The ECB has recently announced more than 60 redundancies as a reaction to the financial challenges posed by the Covid-19 pandemic. They estimate the virus has cost them £106m in 2020 with the prospect of further losses to come if crowds are unable to return to games in 2021.
Another ECB spokesperson admitted the cuts were "not what we want" but insisted they "are necessary as ECB embarks on significant cost cutting in order to try and withstand the financial impact the global pandemic has had".
While it was never an especially healthy reflection of the domestic game that the governing body felt the need to provide coverage - it raised questions about independence, among other things - it is a greater concern that even that governing body is now cutting that coverage.
It might also be noted that matches in the Hundred will not be impacted by these cuts, which will do nothing to dispel the perception that the ECB is prioritising that competition at the expense of traditional existing domestic tournaments.
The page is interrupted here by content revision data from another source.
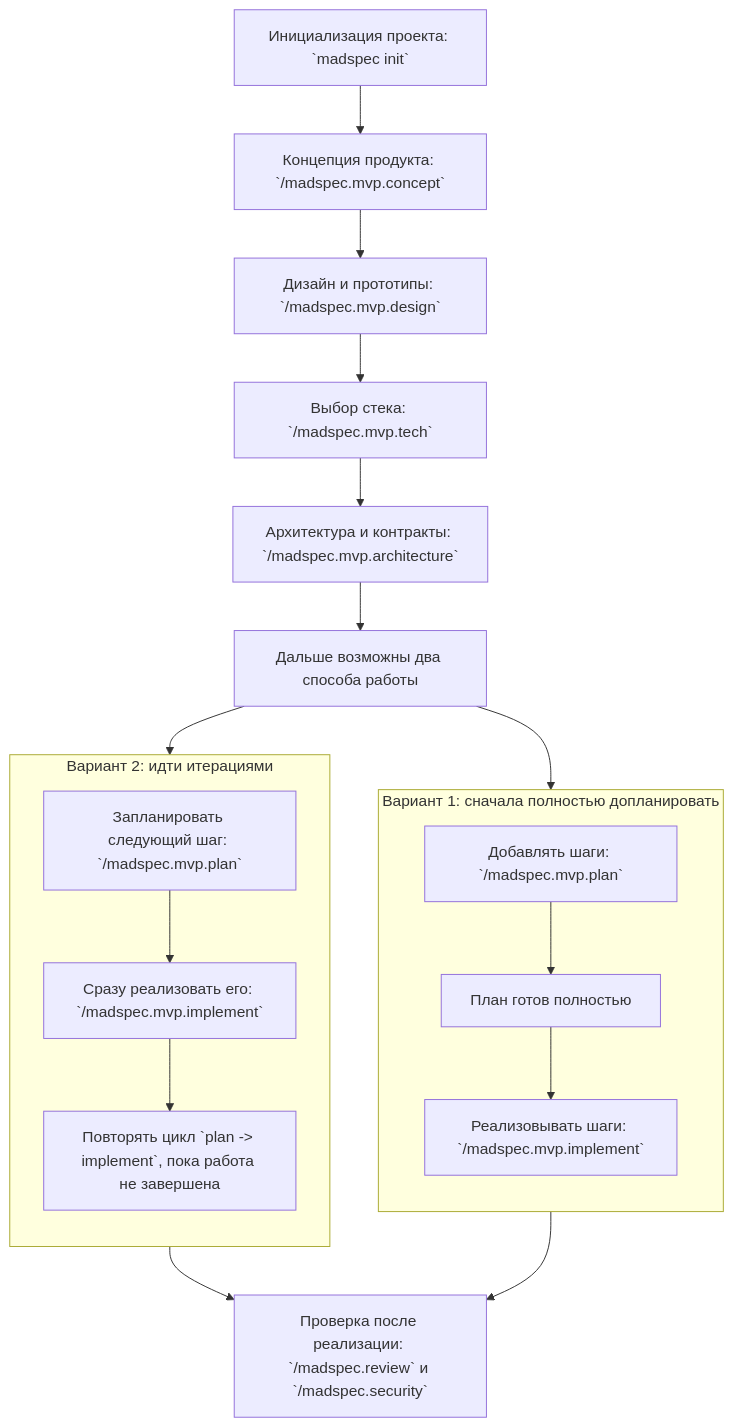
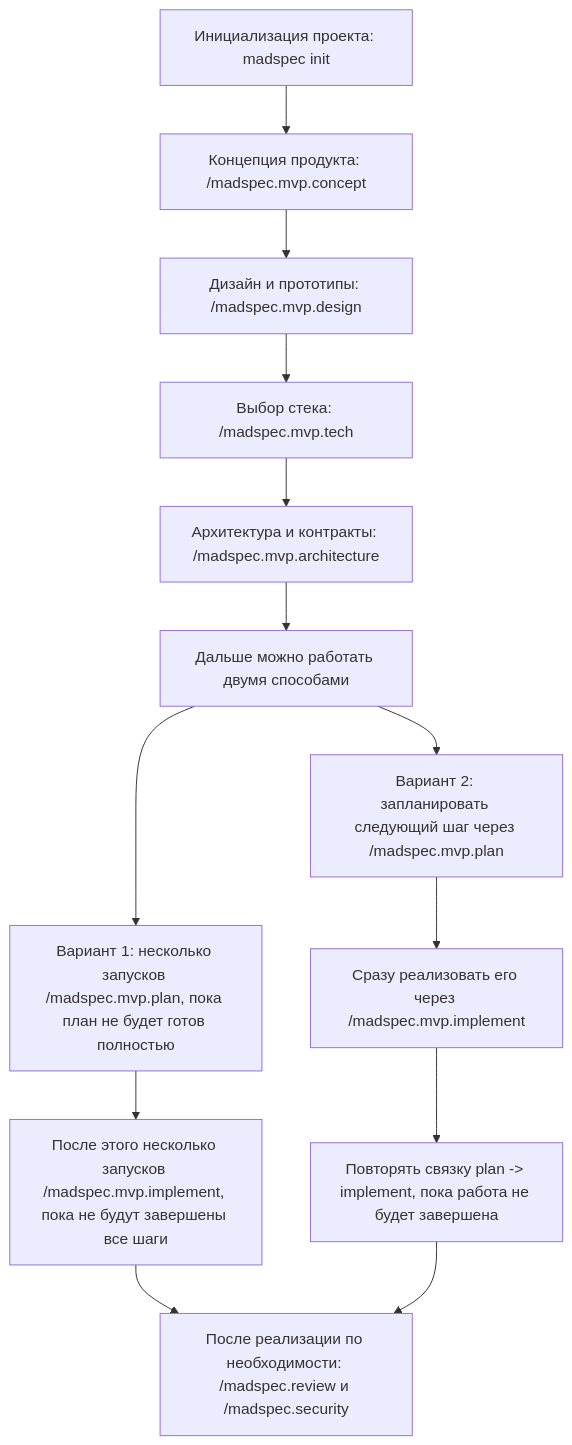
The first of 2 diagrams in README.md (MADTeacher/MADSpec), drawn with Mermaid before and after one commit. The commit also changed other lines of this file, not shown here.

````diff
--- a/README.md
+++ b/README.md
@@ -76,26 +76,18 @@
 ```mermaid
 flowchart TB
-    A["Инициализация проекта: `madspec init`"] --> B["Концепция продукта: `/madspec.mvp.concept`"]
-    B --> C["Дизайн и прототипы: `/madspec.mvp.design`"]
-    C --> D["Выбор стека: `/madspec.mvp.tech`"]
-    D --> E["Архитектура и контракты: `/madspec.mvp.architecture`"]
-    E --> F["Дальше возможны два способа работы"]
+    A["Инициализация проекта: madspec init"] --> B["Концепция продукта: /madspec.mvp.concept"]
+    B --> C["Дизайн и прототипы: /madspec.mvp.design"]
+    C --> D["Выбор стека: /madspec.mvp.tech"]
+    D --> E["Архитектура и контракты: /madspec.mvp.architecture"]
+    E --> F["Дальше можно работать двумя способами"]
 
-    F --> G1
-    F --> G2
+    F --> G["Вариант 1: несколько запусков /madspec.mvp.plan, пока план не будет готов полностью"]
+    G --> H["После этого несколько запусков /madspec.mvp.implement, пока не будут завершены все шаги"]
 
-    subgraph G1["Вариант 1: сначала полностью допланировать"]
-        direction TB
-        P1["Добавлять шаги: `/madspec.mvp.plan`"] --> P2["План готов полностью"]
-        P2 --> P3["Реализовывать шаги: `/madspec.mvp.implement`"]
-    end
+    F --> I["Вариант 2: запланировать следующий шаг через /madspec.mvp.plan"]
+    I --> J["Сразу реализовать его через /madspec.mvp.implement"]
+    J --> K["Повторять связку plan -> implement, пока работа не будет завершена"]
 
-    subgraph G2["Вариант 2: идти итерациями"]
-        direction TB
-        I1["Запланировать следующий шаг: `/madspec.mvp.plan`"] --> I2["Сразу реализовать его: `/madspec.mvp.implement`"]
-        I2 --> I3["Повторять цикл `plan -> implement`, пока работа не завершена"]
-    end
-
-    P3 --> R["Проверка после реализации: `/madspec.review` и `/madspec.security`"]
-    I3 --> R
+    H --> R["После реализации по необходимости: /madspec.review и /madspec.security"]
+    K --> R
 ```
````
The Hundred retains a separate budget.
"We are cognisant of the difficulty the ECB faces in trying to maintain a valuable written content service, whilst needing to now cut its own costs," Alison Mitchell, the chair of the Cricket Writers' Club said in a statement to its members.
"We intend to remain in contact with the ECB over the coverage of the domestic game, and will urge that the number of journalists be grown in future whenever feasible against this backdrop, or that other solutions are considered, to enable eye-witness integrity in the reportage of the domestic game and those playing it."